▶ **Exercise details**: Scan the entries for lines with the word "datetime" and copy those lines.

▶ **Given data**:
• • • •
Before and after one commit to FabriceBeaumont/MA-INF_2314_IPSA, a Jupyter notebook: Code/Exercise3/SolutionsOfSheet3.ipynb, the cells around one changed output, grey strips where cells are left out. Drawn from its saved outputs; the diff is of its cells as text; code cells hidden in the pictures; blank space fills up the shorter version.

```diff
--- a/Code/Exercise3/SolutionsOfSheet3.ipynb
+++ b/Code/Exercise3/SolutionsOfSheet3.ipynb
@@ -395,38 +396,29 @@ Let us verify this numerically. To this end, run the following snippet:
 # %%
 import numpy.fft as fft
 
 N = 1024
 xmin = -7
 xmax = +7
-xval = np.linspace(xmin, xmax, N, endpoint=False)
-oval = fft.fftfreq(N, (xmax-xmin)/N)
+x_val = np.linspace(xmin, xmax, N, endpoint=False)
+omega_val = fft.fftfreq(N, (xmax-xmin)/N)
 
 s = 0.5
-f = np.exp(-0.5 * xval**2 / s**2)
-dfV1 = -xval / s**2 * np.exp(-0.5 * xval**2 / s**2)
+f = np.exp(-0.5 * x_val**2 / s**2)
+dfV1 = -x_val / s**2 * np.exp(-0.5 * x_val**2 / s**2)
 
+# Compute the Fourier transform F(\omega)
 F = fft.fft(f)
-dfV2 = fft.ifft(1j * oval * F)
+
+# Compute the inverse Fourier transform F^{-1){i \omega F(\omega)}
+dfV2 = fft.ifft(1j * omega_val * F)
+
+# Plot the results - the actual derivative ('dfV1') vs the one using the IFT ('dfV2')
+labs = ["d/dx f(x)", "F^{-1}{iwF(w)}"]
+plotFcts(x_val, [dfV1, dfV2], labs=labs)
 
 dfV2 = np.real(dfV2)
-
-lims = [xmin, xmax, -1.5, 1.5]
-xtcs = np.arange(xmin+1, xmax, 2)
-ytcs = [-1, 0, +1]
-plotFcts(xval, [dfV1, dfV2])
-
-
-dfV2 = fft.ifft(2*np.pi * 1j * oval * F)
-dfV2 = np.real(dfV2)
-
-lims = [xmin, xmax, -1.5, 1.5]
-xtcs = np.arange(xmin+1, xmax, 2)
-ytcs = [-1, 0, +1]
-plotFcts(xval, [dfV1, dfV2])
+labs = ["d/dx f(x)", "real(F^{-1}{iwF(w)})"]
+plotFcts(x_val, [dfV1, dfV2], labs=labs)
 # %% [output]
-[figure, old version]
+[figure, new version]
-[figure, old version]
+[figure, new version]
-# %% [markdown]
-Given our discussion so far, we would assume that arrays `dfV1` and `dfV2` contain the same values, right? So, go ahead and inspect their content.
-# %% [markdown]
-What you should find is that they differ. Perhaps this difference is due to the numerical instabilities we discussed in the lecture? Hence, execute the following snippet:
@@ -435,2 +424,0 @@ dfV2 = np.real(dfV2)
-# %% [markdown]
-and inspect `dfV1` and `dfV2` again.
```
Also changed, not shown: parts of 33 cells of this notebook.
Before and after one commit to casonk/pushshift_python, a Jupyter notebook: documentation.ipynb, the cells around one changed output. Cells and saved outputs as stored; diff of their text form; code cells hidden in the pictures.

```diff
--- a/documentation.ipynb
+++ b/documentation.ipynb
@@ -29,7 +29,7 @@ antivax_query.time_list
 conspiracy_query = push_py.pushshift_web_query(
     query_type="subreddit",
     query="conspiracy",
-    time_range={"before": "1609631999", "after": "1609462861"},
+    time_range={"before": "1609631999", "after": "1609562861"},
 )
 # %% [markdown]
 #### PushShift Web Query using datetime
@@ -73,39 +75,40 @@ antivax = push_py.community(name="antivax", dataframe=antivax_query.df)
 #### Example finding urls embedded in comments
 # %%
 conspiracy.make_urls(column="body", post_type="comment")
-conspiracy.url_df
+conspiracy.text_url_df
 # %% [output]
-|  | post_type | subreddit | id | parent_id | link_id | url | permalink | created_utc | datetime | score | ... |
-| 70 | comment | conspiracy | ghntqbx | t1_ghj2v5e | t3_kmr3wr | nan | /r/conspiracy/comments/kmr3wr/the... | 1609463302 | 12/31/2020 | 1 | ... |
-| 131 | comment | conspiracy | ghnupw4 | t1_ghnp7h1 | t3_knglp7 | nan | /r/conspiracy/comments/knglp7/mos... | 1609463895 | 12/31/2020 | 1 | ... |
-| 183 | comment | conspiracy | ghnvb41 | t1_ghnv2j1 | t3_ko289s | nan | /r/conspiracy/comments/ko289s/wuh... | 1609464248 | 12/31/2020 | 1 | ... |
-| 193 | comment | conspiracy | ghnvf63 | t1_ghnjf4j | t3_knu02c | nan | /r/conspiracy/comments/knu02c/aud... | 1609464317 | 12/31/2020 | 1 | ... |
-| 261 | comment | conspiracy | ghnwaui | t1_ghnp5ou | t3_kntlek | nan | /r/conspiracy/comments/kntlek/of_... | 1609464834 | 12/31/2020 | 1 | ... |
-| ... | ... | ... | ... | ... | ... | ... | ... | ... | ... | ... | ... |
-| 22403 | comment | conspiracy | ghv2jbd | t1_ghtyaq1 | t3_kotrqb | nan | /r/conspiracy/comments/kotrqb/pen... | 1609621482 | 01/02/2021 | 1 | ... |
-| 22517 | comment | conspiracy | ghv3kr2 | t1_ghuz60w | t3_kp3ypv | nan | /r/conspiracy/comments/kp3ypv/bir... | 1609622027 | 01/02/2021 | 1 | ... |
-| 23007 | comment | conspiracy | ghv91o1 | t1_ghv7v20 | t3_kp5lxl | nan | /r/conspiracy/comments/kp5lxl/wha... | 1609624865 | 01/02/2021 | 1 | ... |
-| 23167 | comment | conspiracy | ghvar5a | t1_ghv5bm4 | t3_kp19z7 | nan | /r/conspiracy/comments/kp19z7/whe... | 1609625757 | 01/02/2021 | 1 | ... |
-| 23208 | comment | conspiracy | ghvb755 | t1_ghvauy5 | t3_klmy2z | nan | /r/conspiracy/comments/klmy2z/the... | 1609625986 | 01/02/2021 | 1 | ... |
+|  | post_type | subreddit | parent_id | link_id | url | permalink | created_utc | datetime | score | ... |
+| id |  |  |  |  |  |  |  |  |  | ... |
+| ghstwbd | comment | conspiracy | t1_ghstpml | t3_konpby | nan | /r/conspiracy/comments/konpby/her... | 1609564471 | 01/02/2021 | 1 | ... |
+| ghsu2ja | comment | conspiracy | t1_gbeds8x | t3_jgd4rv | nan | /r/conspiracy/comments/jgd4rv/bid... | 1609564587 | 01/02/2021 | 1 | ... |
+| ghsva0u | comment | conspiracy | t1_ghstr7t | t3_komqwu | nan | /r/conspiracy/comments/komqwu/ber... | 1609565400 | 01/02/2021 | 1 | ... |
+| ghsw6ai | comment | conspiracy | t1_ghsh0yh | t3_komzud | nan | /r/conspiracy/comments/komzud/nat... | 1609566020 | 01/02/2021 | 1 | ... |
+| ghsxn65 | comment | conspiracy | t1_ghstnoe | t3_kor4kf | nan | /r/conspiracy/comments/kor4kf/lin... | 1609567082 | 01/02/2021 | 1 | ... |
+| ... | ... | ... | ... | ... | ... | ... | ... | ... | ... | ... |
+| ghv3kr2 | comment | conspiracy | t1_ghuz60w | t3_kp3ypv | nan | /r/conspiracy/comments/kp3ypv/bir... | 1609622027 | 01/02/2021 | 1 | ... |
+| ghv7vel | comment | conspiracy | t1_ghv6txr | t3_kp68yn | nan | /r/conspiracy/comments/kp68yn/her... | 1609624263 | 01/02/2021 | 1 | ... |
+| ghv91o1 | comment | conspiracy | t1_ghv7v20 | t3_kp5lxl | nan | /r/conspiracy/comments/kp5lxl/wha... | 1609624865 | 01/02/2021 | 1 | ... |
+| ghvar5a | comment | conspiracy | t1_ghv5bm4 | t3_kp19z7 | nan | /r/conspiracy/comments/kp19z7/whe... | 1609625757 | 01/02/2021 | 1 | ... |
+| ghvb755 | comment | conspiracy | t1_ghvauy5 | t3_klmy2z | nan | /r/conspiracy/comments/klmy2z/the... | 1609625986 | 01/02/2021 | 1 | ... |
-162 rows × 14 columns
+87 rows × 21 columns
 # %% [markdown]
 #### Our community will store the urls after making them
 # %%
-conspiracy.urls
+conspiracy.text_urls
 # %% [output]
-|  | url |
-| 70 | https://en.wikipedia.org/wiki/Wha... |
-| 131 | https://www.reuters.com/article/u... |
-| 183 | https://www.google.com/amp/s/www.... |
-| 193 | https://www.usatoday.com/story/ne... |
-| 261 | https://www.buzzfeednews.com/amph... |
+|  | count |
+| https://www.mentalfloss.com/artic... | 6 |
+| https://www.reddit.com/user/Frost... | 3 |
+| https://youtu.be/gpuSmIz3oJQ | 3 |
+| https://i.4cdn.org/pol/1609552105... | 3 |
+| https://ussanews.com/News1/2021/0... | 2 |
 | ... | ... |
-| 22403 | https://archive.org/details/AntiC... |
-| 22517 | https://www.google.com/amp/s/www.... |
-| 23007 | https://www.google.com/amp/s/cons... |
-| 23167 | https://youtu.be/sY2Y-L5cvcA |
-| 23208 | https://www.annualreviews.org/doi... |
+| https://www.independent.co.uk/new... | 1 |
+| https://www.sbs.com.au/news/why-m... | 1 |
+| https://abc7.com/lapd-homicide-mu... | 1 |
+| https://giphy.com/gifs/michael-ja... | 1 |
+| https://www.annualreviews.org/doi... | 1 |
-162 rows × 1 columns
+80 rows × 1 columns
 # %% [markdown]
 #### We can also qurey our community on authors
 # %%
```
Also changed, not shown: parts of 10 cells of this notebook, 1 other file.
• • • •
▶ **Solution to this problem**:
 #### PushShift Web Query using datetime
-|  | post_type | subreddit | id | parent_id | link_id | url | permalink | created_utc | datetime | score | ... |
+|  | post_type | subreddit | parent_id | link_id | url | permalink | created_utc | datetime | score | ... |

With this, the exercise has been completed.